__PROBLEM REQUIREMENTS__. From the first line to the last, retype the records exactly and skip the pictures.

__MATERIAL FOR THIS EXERCISE__.

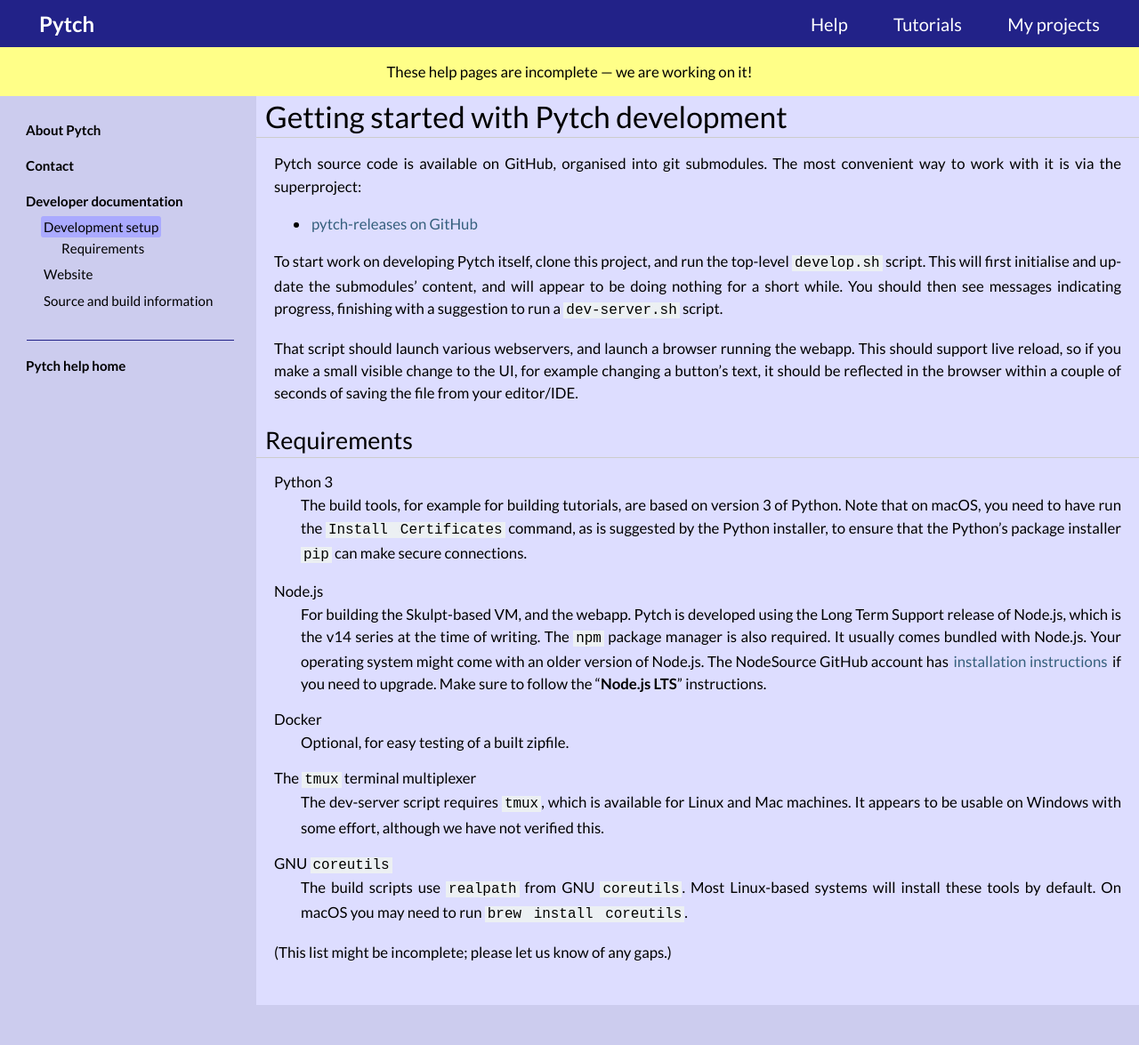
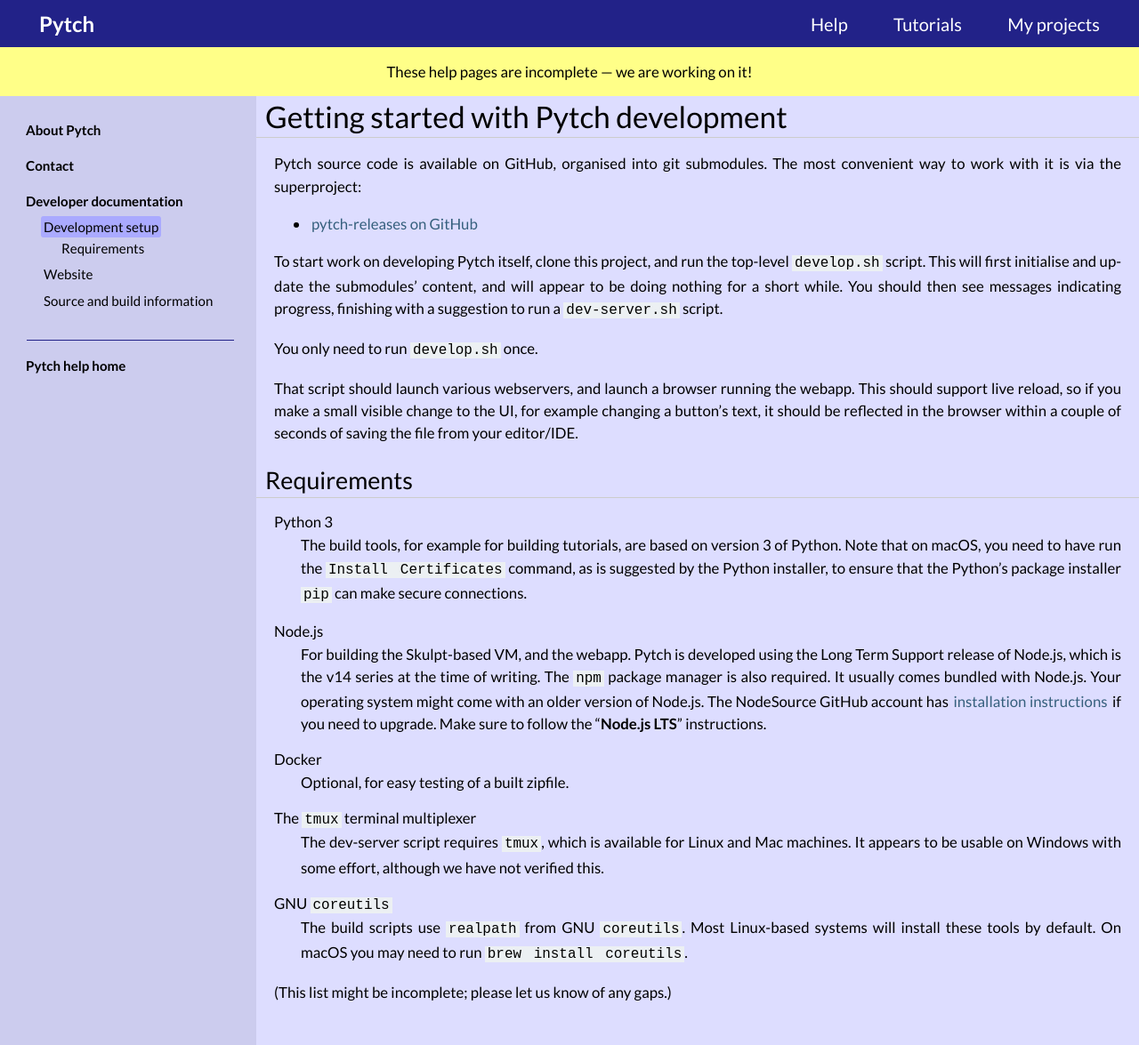
Before and after one commit to pytchlang/pytch-website, a Sphinx documentation site: the page built from source/developer/development-setup.rst, in a window 1280 px wide. Shown: the whole page at 89% size. Built offline with Sphinx 7.4.7, drawn with Linux system fonts in a browser that asks for light colours; pages that are not in the unit, such as notebooks, are missing from menus.

Commit message:
Add note re running develop.sh once only

```diff
--- a/source/developer/development-setup.rst
+++ b/source/developer/development-setup.rst
@@ -12,6 +12,8 @@
 update the submodules' content, and will appear to be doing nothing
 for a short while.  You should then see messages indicating progress,
 finishing with a suggestion to run a ``dev-server.sh`` script.
+
+You only need to run ``develop.sh`` once.
 
 That script should launch various webservers, and launch a browser
 running the webapp.  This should support live reload, so if you make a
```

__RESULT OF THIS TASK__.
Before and after one commit to pytchlang/pytch-website, a Sphinx documentation site: the page built from source/developer/development-setup.rst, in a window 1280 px wide. Shown: the whole page at 89% size. Built offline with Sphinx 7.4.7, drawn with Linux system fonts in a browser that asks for light colours; pages that are not in the unit, such as notebooks, are missing from menus.

Commit message:
Add note re running develop.sh once only

```diff
--- a/source/developer/development-setup.rst
+++ b/source/developer/development-setup.rst
@@ -12,6 +12,8 @@
 update the submodules' content, and will appear to be doing nothing
 for a short while.  You should then see messages indicating progress,
 finishing with a suggestion to run a ``dev-server.sh`` script.
+
+You only need to run ``develop.sh`` once.
 
 That script should launch various webservers, and launch a browser
 running the webapp.  This should support live reload, so if you make a
```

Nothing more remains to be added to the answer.